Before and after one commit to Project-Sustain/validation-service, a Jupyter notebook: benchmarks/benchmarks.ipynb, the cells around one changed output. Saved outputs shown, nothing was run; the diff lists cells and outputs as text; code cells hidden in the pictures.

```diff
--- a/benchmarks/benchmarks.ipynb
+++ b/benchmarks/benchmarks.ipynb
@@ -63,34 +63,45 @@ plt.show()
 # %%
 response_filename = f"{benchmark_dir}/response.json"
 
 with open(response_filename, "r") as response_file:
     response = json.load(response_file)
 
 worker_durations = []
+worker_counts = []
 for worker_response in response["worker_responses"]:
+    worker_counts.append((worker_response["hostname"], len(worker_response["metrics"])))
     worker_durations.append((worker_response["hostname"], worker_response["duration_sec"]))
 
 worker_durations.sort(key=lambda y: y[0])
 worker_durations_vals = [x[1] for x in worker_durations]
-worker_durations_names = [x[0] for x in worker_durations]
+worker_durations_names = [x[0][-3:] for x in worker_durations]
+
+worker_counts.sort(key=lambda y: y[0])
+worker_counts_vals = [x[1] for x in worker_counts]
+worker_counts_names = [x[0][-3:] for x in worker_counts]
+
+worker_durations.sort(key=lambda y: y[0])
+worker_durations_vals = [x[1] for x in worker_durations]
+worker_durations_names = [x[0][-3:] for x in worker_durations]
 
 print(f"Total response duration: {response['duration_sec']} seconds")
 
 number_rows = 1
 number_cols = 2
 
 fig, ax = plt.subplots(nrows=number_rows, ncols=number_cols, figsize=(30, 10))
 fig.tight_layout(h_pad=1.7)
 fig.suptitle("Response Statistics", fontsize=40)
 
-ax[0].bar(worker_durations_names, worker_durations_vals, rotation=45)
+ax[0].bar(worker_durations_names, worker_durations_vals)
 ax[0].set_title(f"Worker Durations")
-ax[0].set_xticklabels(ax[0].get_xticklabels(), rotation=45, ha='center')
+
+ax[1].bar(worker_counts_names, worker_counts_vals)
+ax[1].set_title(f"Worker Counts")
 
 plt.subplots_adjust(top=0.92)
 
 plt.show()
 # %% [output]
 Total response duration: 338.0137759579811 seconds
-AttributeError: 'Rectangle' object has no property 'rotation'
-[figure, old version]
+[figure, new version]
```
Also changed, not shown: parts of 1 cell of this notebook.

==

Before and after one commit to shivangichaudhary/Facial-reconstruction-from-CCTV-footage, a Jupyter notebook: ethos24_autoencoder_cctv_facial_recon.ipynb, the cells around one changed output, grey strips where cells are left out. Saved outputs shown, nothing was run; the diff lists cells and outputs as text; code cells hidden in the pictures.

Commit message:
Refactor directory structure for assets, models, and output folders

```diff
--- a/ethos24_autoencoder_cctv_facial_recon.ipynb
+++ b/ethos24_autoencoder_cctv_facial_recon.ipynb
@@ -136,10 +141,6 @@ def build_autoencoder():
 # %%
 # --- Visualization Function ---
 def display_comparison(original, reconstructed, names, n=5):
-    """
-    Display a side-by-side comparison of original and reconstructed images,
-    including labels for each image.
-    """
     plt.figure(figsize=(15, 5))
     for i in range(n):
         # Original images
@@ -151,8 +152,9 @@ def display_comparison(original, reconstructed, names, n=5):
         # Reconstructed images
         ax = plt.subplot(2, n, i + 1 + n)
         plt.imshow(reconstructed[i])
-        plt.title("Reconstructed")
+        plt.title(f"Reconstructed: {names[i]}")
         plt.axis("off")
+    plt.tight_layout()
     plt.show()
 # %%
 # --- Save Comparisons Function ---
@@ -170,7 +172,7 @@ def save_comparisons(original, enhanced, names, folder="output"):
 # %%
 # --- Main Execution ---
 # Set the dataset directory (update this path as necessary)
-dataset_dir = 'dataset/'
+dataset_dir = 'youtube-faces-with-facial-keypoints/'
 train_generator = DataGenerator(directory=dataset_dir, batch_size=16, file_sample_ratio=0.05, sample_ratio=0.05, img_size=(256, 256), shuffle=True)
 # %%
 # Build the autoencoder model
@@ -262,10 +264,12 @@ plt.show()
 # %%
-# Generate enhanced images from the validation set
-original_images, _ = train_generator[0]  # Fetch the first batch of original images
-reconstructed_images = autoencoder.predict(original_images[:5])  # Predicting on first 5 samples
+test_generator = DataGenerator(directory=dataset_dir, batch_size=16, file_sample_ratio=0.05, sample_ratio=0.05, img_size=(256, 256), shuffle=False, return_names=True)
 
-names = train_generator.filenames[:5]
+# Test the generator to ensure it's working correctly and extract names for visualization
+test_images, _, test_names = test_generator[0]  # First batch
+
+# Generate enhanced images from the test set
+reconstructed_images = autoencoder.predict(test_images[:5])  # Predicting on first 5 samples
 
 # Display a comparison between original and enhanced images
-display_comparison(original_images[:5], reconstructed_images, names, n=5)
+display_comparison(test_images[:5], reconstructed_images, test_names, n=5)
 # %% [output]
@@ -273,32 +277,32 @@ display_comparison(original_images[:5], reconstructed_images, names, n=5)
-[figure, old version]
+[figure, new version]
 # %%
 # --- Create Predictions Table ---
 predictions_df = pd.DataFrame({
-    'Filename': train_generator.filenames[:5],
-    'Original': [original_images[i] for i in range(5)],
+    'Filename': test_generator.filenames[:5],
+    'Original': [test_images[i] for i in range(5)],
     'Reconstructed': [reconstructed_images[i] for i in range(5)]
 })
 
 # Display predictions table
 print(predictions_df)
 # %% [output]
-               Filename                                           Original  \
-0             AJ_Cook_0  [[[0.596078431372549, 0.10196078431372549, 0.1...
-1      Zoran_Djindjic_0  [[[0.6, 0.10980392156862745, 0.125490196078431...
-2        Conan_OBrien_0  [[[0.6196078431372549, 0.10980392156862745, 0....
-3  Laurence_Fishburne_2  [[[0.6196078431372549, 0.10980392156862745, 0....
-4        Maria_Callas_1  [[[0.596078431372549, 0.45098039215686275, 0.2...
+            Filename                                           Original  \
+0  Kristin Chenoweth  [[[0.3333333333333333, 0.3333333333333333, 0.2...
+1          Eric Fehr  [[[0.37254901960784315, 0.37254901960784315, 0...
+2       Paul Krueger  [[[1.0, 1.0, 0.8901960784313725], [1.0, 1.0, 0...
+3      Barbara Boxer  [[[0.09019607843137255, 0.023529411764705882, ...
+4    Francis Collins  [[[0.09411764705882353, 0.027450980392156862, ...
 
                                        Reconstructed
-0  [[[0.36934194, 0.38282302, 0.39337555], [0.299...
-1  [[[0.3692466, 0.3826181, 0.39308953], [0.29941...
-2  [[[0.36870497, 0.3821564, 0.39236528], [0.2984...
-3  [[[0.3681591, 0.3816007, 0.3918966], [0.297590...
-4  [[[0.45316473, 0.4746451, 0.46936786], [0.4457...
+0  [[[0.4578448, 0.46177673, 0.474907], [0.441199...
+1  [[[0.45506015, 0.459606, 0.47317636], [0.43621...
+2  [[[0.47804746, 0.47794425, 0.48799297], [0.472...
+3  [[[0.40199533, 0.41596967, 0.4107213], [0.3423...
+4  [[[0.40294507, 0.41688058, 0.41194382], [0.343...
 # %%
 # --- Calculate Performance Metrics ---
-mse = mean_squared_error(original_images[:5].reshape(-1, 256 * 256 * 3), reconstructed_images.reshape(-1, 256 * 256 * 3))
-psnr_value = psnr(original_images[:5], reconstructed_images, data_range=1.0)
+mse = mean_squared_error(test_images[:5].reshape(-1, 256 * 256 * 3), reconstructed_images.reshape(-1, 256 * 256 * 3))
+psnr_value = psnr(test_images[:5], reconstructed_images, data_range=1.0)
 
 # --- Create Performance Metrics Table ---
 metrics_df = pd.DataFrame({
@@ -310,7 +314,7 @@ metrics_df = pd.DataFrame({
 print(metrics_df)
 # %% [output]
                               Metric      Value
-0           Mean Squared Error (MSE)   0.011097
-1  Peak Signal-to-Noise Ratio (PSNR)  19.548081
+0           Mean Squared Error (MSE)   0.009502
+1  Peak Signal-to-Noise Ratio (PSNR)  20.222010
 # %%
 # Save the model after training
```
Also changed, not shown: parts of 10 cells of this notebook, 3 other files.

**What the exercise asks**:
Return word for word the lines above from the line with "to Project-Sustain/validation-service, a" to the line with "Also changed, not shown: parts of 1 cell", including both and leaving out all others.

**Result for this task**:
Before and after one commit to Project-Sustain/validation-service, a Jupyter notebook: benchmarks/benchmarks.ipynb, the cells around one changed output. Saved outputs shown, nothing was run; the diff lists cells and outputs as text; code cells hidden in the pictures.

```diff
--- a/benchmarks/benchmarks.ipynb
+++ b/benchmarks/benchmarks.ipynb
@@ -63,34 +63,45 @@ plt.show()
 # %%
 response_filename = f"{benchmark_dir}/response.json"
 
 with open(response_filename, "r") as response_file:
     response = json.load(response_file)
 
 worker_durations = []
+worker_counts = []
 for worker_response in response["worker_responses"]:
+    worker_counts.append((worker_response["hostname"], len(worker_response["metrics"])))
     worker_durations.append((worker_response["hostname"], worker_response["duration_sec"]))
 
 worker_durations.sort(key=lambda y: y[0])
 worker_durations_vals = [x[1] for x in worker_durations]
-worker_durations_names = [x[0] for x in worker_durations]
+worker_durations_names = [x[0][-3:] for x in worker_durations]
+
+worker_counts.sort(key=lambda y: y[0])
+worker_counts_vals = [x[1] for x in worker_counts]
+worker_counts_names = [x[0][-3:] for x in worker_counts]
+
+worker_durations.sort(key=lambda y: y[0])
+worker_durations_vals = [x[1] for x in worker_durations]
+worker_durations_names = [x[0][-3:] for x in worker_durations]
 
 print(f"Total response duration: {response['duration_sec']} seconds")
 
 number_rows = 1
 number_cols = 2
 
 fig, ax = plt.subplots(nrows=number_rows, ncols=number_cols, figsize=(30, 10))
 fig.tight_layout(h_pad=1.7)
 fig.suptitle("Response Statistics", fontsize=40)
 
-ax[0].bar(worker_durations_names, worker_durations_vals, rotation=45)
+ax[0].bar(worker_durations_names, worker_durations_vals)
 ax[0].set_title(f"Worker Durations")
-ax[0].set_xticklabels(ax[0].get_xticklabels(), rotation=45, ha='center')
+
+ax[1].bar(worker_counts_names, worker_counts_vals)
+ax[1].set_title(f"Worker Counts")
 
 plt.subplots_adjust(top=0.92)
 
 plt.show()
 # %% [output]
 Total response duration: 338.0137759579811 seconds
-AttributeError: 'Rectangle' object has no property 'rotation'
-[figure, old version]
+[figure, new version]
```
Also changed, not shown: parts of 1 cell of this notebook.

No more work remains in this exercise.